VW Confirms Some Automatic-Transmission Audis Had Emissions-Cheating Software
The cars shifted gears quicker to achieve better mileage during tests.
Volkswagen admitted Sunday that some Audis used emissions cheat software to achieve better results testing, Reuters reported.
Some Audi models equipped with automatic transmissions used software that made the cars shift at lower engine speeds during tests, so they would consume less fuel and appear to be more efficient. Putting out less emissions means it expelled less carbon dioxide and nitric oxides. Which would be great..if the transmission didn't shift differently during real driving conditions.
"Adaptive shift programs can lead to incorrect and non-reproducible results" when the cars are tested, VW wrote in an email on Sunday in response to a story in Germany's Sueddeutsche Zeitung on Saturday, according to Reuters.

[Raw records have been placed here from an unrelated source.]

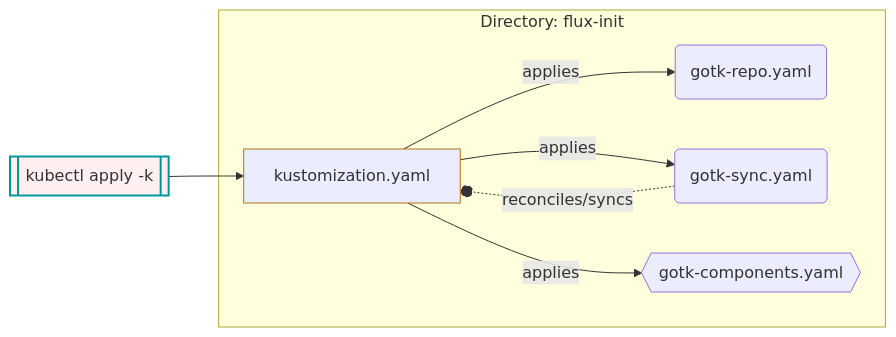
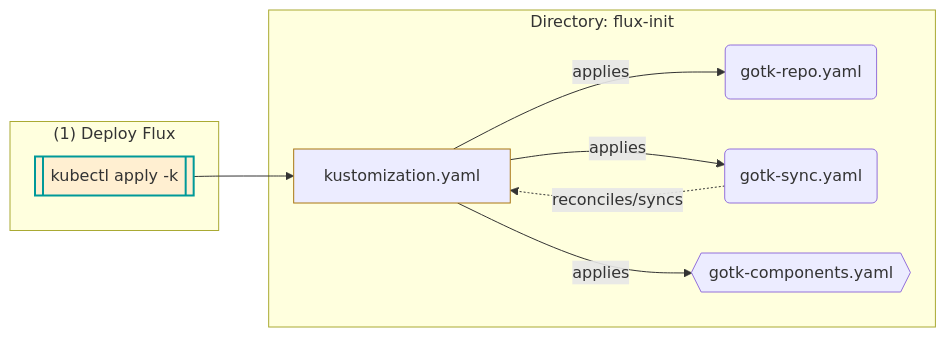
The second of 4 diagrams in docs/FluxDirStructure.md (retaildevcrews/ngsa-asb), drawn with Mermaid before and after one commit. The commit also changed other lines of this file, not shown here.

Commit message:
Small modification to Flowchart

````diff
--- a/docs/FluxDirStructure.md
+++ b/docs/FluxDirStructure.md
@@ -99,14 +101,18 @@
 ```mermaid
 flowchart LR
     classDef k8s stroke:#a71
     classDef other stroke:#691
     classDef start fill:#f121,stroke:#099,stroke-width:2px;
     apply[["kubectl apply -k"]]:::start --> k8skust[kustomization.yaml]:::k8s
 
     subgraph "Directory: flux-init"
         k8skust -->|applies| repo(gotk-repo.yaml)
         k8skust -->|applies| sync(gotk-sync.yaml)
         k8skust -->|applies| comp{{gotk-components.yaml}}
-        sync    -.reconciles/syncs.-o k8skust
+        sync    -.reconciles/syncs.-> k8skust
+    end
+
+    subgraph "(1) Deploy Flux"
+        apply
     end
 ```
````
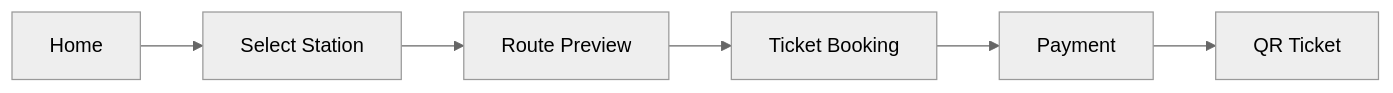
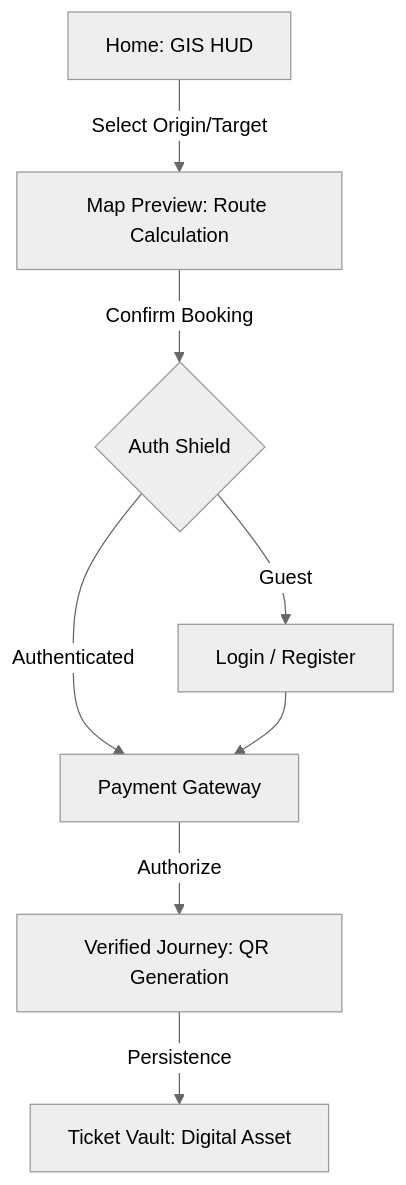
One commit to pthawng/MetroHCM changed the diagram in userfront/docs/02-user-flow.md. Above: the diagram before and after it, drawn with Mermaid (neutral theme). The commit also changed other lines of this file and 38 other files, not shown here.

````diff
--- a/userfront/docs/02-user-flow.md
+++ b/userfront/docs/02-user-flow.md
@@ -7,8 +7,10 @@
 ```mermaid
-graph LR
-    A[Home] --> B[Select Station]
-    B --> C[Route Preview]
-    C --> D[Ticket Booking]
-    D --> E[Payment]
-    E --> F[QR Ticket]
+graph TD
+    A[Home: GIS HUD] -->|Select Origin/Target| B[Map Preview: Route Calculation]
+    B -->|Confirm Booking| C{Auth Shield}
+    C -->|Guest| D[Login / Register]
+    C -->|Authenticated| E[Payment Gateway]
+    D --> E
+    E -->|Authorize| F[Verified Journey: QR Generation]
+    F -->|Persistence| G[Ticket Vault: Digital Asset]
 ```
````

German newspaper Bild am Sonntag said earlier in November that the California Air Resources Board had found cheat technology different than the type VW admitted to in the Dieselgate scandal in an older Audi this summer. The software CARB found was able to tell if the car was actually driving on a road by seeing if the steering wheel was moving. If it believed it was being tested, it would switch shift programming to lower emissions.
"Audi has explained the technical backgrounds of adaptive shift programs to the Federal Motor Vehicle Authority KBA and has made available technical information," VW said, according to Reuters. The automaker also explained that it plans on speaking further with the KBA, the group who Germany contracted to dig into Audi's potential involvement in the emissions cheating scandal.
It is not currently clear which Audis were affected by the cheats. The Wall Street Journal reported that the software was used on top-level sedans and Audi SUVs, which suggests the cheat could apply to models like the A8 and the Q7.
This news is just one tiny grape on the long and tangled vine that is VW's Dieselgate scandal. The German automaker was forced to push aside $14.7 billion in a settlement with the United States Government after it became public that the company used emissions test cheating software in several cars equipped with its clean diesel engines.